- Information:

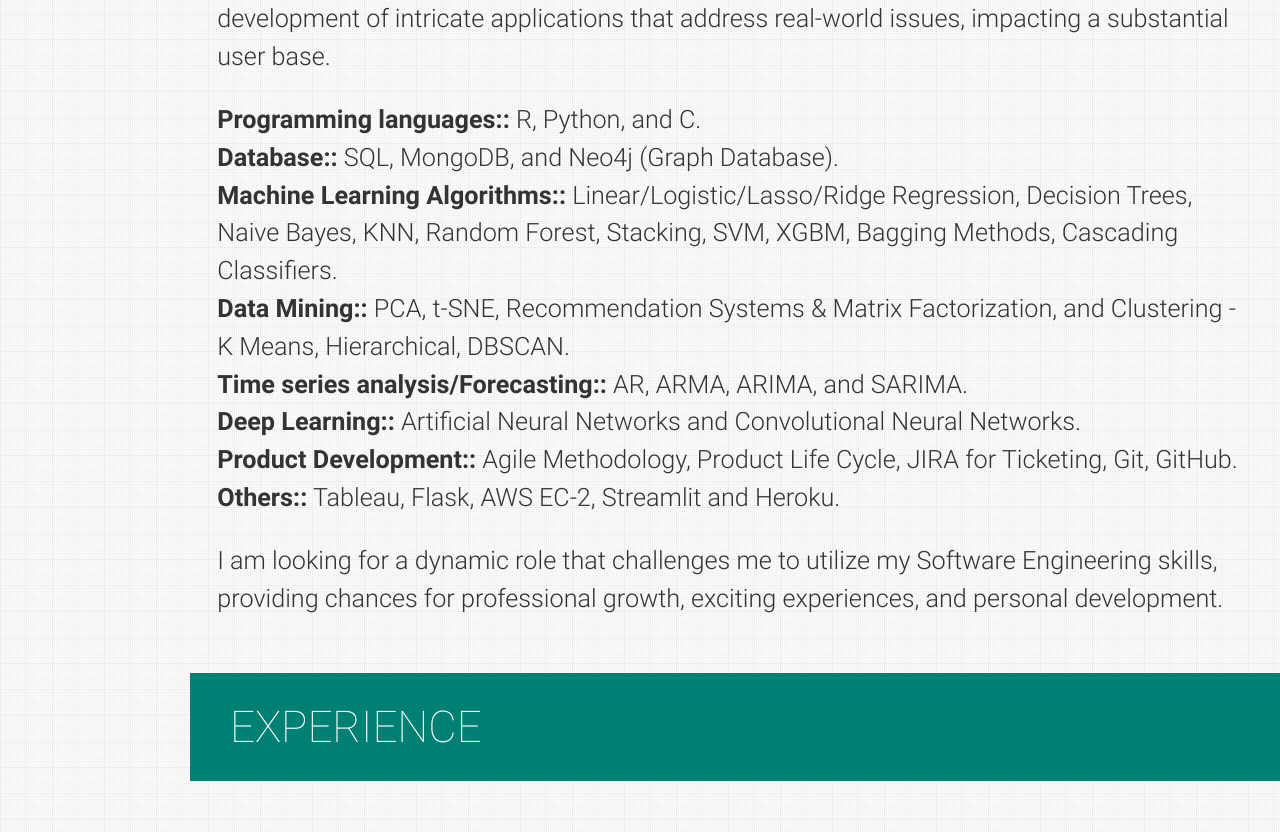
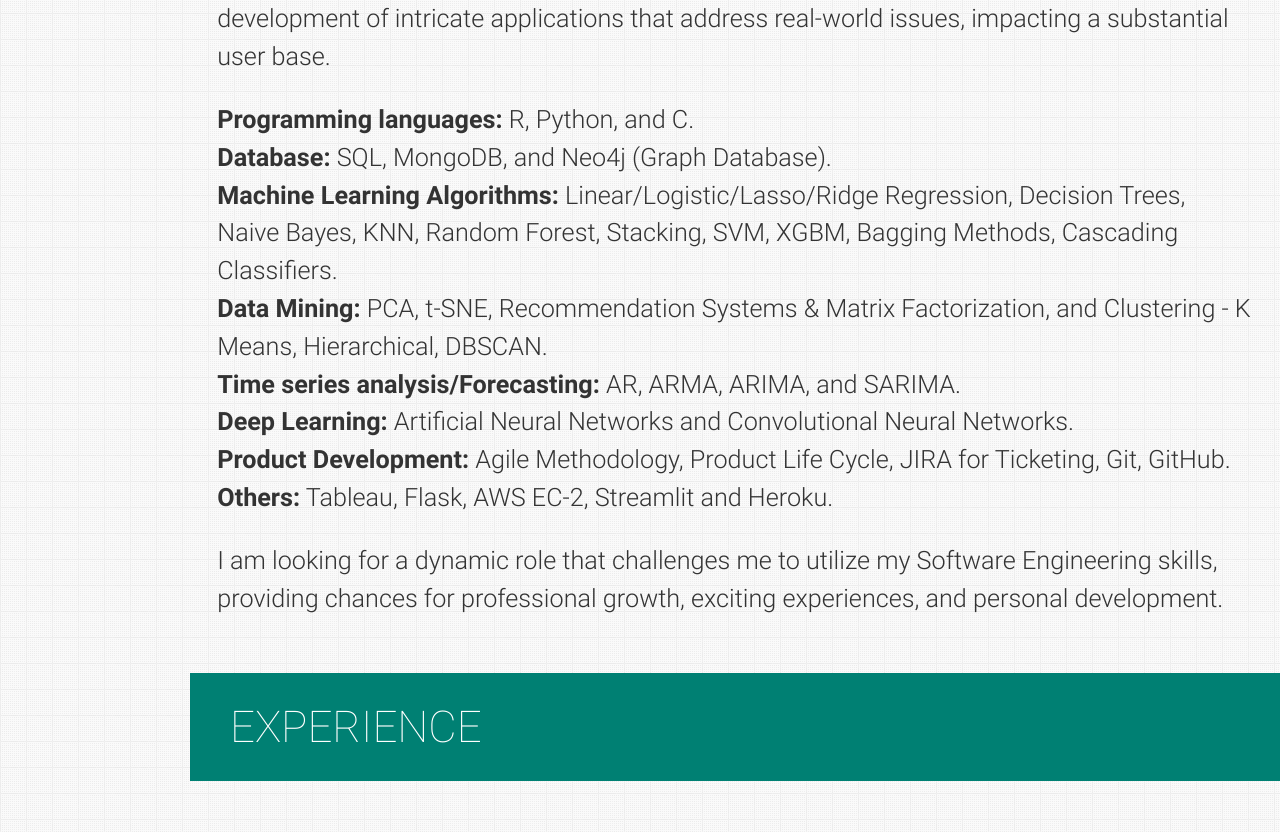
Before and after one commit to anandr07/anandr07.github.io, a plain HTML site: page index.html in a window 1280 px wide. Shown: the part 1157-1989 px from the top of the page. Drawn offline with nearby package versions, Linux system fonts and the light colour scheme.

Commit message:
Update index.html

```diff
--- a/index.html
+++ b/index.html
@@ -335,15 +335,15 @@
         </p>
         <p>
           <ul>
-            <li><b>Programming languages::</b> R, Python, and C.</li>
-            <li><b>Database::</b> SQL, MongoDB, and Neo4j (Graph Database).</li>
-            <li><b>Machine Learning Algorithms::</b> Linear/Logistic/Lasso/Ridge Regression, Decision Trees, Naive Bayes, KNN, Random Forest,
+            <li><b>Programming languages:</b> R, Python, and C.</li>
+            <li><b>Database:</b> SQL, MongoDB, and Neo4j (Graph Database).</li>
+            <li><b>Machine Learning Algorithms:</b> Linear/Logistic/Lasso/Ridge Regression, Decision Trees, Naive Bayes, KNN, Random Forest,
             Stacking, SVM, XGBM, Bagging Methods, Cascading Classifiers.</li>
-            <li><b>Data Mining::</b> PCA, t-SNE, Recommendation Systems & Matrix Factorization, and Clustering - K Means, Hierarchical, DBSCAN.</li>
-            <li><b>Time series analysis/Forecasting::</b> AR, ARMA, ARIMA, and SARIMA.</li>
-            <li><b>Deep Learning::</b> Artificial Neural Networks and Convolutional Neural Networks.</li>
-            <li><b>Product Development::</b> Agile Methodology, Product Life Cycle, JIRA for Ticketing, Git, GitHub.</li>
-            <li><b>Others::</b> Tableau, Flask, AWS EC-2, Streamlit and Heroku.</li>
+            <li><b>Data Mining:</b> PCA, t-SNE, Recommendation Systems & Matrix Factorization, and Clustering - K Means, Hierarchical, DBSCAN.</li>
+            <li><b>Time series analysis/Forecasting:</b> AR, ARMA, ARIMA, and SARIMA.</li>
+            <li><b>Deep Learning:</b> Artificial Neural Networks and Convolutional Neural Networks.</li>
+            <li><b>Product Development:</b> Agile Methodology, Product Life Cycle, JIRA for Ticketing, Git, GitHub.</li>
+            <li><b>Others:</b> Tableau, Flask, AWS EC-2, Streamlit and Heroku.</li>
           </ul>
 
         </p>
```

- The problem:
In the records above, find each line that mentions the word "DBSCAN", and copy it.

- Task solution:
-            <li><b>Data Mining::</b> PCA, t-SNE, Recommendation Systems & Matrix Factorization, and Clustering - K Means, Hierarchical, DBSCAN.</li>
+            <li><b>Data Mining:</b> PCA, t-SNE, Recommendation Systems & Matrix Factorization, and Clustering - K Means, Hierarchical, DBSCAN.</li>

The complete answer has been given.